__ASSIGNED TASK__: One number alone answers this: the count of lines below in which the word "toggleCounterHandler" is found.
*** Opening of SUPPLIED DATA ***
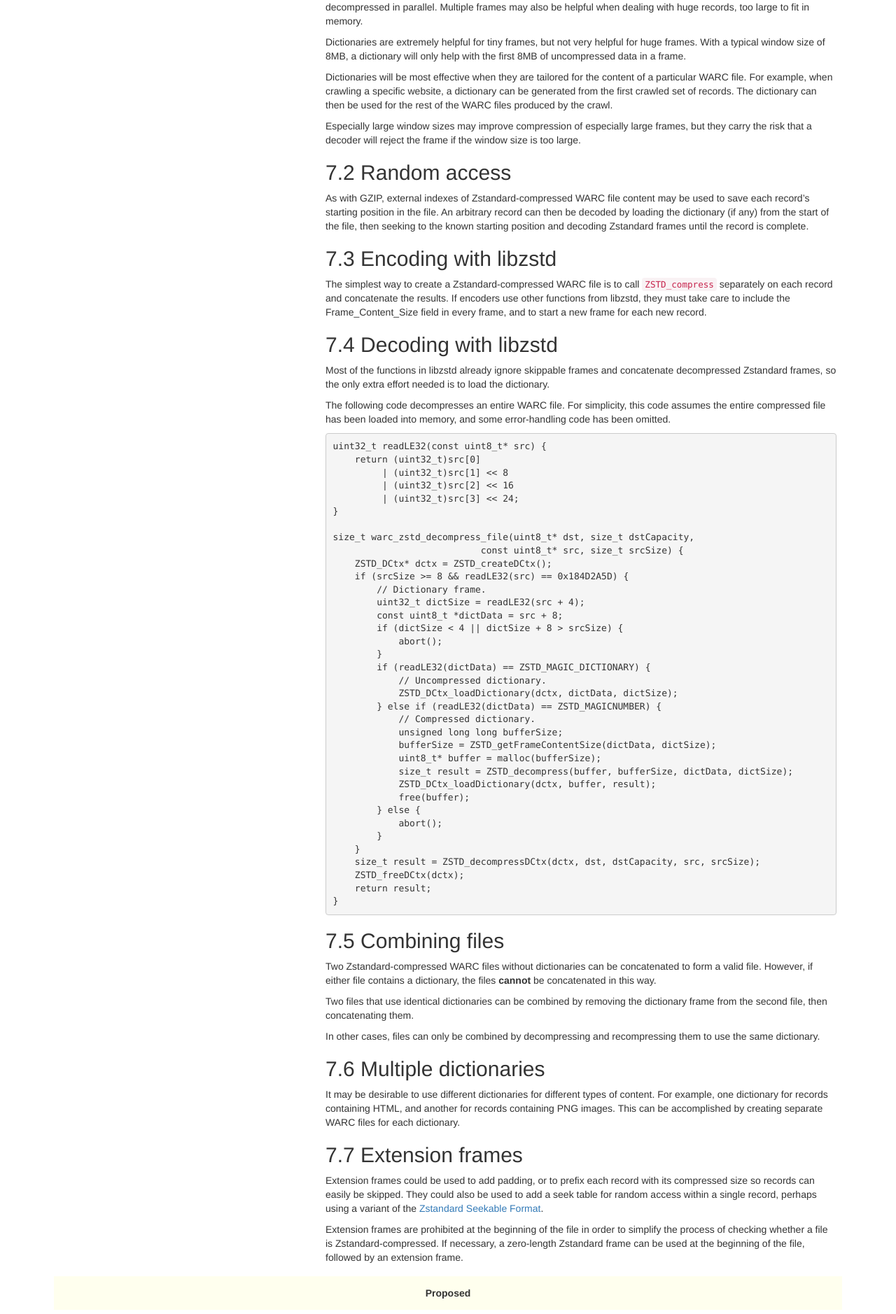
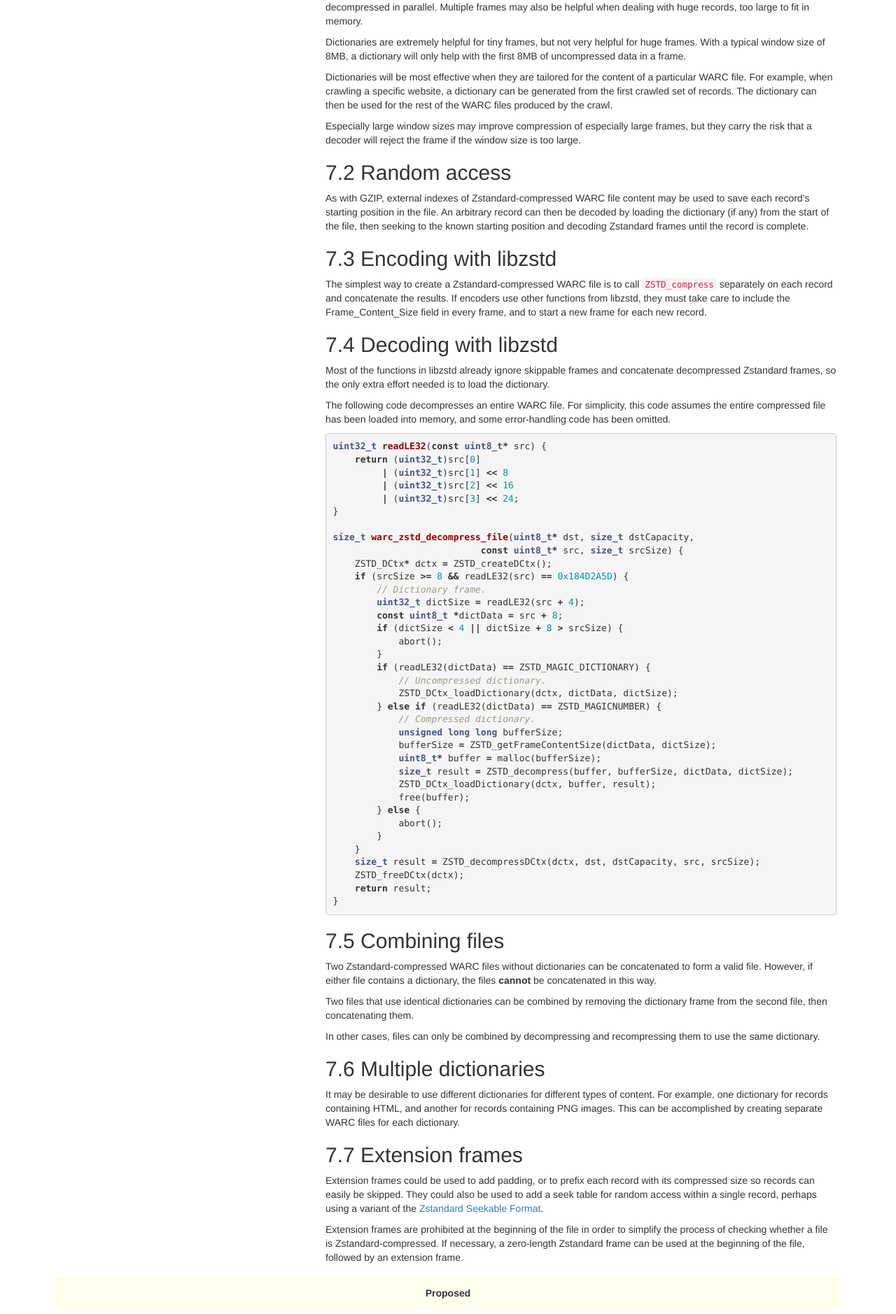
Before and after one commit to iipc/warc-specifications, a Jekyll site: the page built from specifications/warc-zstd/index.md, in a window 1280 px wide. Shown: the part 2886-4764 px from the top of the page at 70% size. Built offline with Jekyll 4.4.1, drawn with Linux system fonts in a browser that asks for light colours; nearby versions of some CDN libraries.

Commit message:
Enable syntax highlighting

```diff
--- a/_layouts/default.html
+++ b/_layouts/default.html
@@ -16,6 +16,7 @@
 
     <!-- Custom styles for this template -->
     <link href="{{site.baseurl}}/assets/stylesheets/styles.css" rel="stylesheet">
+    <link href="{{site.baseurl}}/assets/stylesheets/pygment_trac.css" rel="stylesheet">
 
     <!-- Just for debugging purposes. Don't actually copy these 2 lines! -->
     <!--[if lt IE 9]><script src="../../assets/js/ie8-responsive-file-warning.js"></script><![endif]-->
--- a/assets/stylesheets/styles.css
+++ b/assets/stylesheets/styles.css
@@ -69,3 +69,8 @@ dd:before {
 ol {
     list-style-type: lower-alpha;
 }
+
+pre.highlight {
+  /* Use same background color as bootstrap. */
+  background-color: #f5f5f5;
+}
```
*** Close of SUPPLIED DATA ***
*** Opening of SUPPLIED DATA ***
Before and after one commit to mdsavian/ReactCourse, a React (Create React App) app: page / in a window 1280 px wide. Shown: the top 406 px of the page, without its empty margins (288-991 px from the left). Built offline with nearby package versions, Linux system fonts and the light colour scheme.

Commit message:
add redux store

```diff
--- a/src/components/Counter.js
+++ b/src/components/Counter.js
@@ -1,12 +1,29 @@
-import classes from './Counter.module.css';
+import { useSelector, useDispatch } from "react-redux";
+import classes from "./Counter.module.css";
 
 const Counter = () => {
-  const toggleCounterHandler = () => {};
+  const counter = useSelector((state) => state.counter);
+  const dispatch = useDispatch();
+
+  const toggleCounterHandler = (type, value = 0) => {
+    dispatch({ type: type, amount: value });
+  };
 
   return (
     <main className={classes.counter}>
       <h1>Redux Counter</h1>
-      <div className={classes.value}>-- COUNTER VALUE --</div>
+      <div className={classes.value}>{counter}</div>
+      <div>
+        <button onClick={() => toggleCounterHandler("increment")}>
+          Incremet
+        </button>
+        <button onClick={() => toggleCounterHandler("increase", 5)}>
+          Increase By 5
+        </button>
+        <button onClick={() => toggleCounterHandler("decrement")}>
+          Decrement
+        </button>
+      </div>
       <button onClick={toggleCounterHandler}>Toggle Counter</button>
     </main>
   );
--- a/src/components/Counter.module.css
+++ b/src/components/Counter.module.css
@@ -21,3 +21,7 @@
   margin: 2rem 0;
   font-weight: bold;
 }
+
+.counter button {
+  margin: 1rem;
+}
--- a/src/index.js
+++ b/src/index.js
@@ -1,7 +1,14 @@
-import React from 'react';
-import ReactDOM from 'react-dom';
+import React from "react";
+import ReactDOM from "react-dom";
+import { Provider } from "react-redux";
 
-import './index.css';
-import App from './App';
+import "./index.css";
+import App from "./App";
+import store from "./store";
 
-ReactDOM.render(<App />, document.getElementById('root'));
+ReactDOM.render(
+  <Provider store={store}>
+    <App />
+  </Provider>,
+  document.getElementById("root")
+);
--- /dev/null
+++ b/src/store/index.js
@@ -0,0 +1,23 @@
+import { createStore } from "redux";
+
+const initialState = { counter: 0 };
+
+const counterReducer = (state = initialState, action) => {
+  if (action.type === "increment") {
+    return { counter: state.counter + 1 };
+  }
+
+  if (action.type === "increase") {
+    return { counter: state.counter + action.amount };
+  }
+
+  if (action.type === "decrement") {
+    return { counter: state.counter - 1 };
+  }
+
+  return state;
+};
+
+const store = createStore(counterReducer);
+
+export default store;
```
*** Close of SUPPLIED DATA ***
*** Opening of SUPPLIED DATA ***
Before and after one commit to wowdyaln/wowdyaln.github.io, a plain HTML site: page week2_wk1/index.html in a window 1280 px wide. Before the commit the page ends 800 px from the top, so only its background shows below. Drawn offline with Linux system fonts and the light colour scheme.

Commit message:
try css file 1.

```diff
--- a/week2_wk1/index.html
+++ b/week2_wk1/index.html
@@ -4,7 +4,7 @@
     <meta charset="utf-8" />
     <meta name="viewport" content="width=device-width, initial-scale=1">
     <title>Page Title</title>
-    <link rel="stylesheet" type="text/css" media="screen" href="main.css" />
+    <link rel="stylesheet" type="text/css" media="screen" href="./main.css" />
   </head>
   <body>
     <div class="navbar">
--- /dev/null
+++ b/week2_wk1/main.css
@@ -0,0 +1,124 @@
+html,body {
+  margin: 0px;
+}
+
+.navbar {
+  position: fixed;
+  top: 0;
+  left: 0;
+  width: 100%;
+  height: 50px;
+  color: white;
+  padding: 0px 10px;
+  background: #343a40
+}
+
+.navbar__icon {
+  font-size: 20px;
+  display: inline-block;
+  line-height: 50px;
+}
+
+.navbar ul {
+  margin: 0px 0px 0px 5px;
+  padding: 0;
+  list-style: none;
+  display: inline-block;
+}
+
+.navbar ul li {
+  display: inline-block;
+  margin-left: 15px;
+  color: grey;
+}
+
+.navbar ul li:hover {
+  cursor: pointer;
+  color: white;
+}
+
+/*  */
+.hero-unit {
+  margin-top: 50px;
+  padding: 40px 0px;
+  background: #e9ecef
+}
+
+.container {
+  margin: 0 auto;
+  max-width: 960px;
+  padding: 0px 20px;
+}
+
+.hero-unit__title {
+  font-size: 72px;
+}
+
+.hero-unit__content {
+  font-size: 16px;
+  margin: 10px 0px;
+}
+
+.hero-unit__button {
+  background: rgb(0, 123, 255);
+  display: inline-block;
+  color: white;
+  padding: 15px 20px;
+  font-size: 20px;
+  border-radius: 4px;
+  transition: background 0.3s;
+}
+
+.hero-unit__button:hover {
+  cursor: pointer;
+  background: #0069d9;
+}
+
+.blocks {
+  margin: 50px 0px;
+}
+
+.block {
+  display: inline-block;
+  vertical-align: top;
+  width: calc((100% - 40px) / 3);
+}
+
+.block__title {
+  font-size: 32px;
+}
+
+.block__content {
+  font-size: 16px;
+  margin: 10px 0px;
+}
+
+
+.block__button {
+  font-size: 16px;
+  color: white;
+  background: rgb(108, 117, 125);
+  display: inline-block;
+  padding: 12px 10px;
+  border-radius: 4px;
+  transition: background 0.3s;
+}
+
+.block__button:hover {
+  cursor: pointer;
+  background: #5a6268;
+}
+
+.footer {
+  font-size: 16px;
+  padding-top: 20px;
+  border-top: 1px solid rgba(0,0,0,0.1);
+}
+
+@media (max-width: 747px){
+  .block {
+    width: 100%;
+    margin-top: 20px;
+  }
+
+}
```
*** Close of SUPPLIED DATA ***
__RESULT BELOW__: 6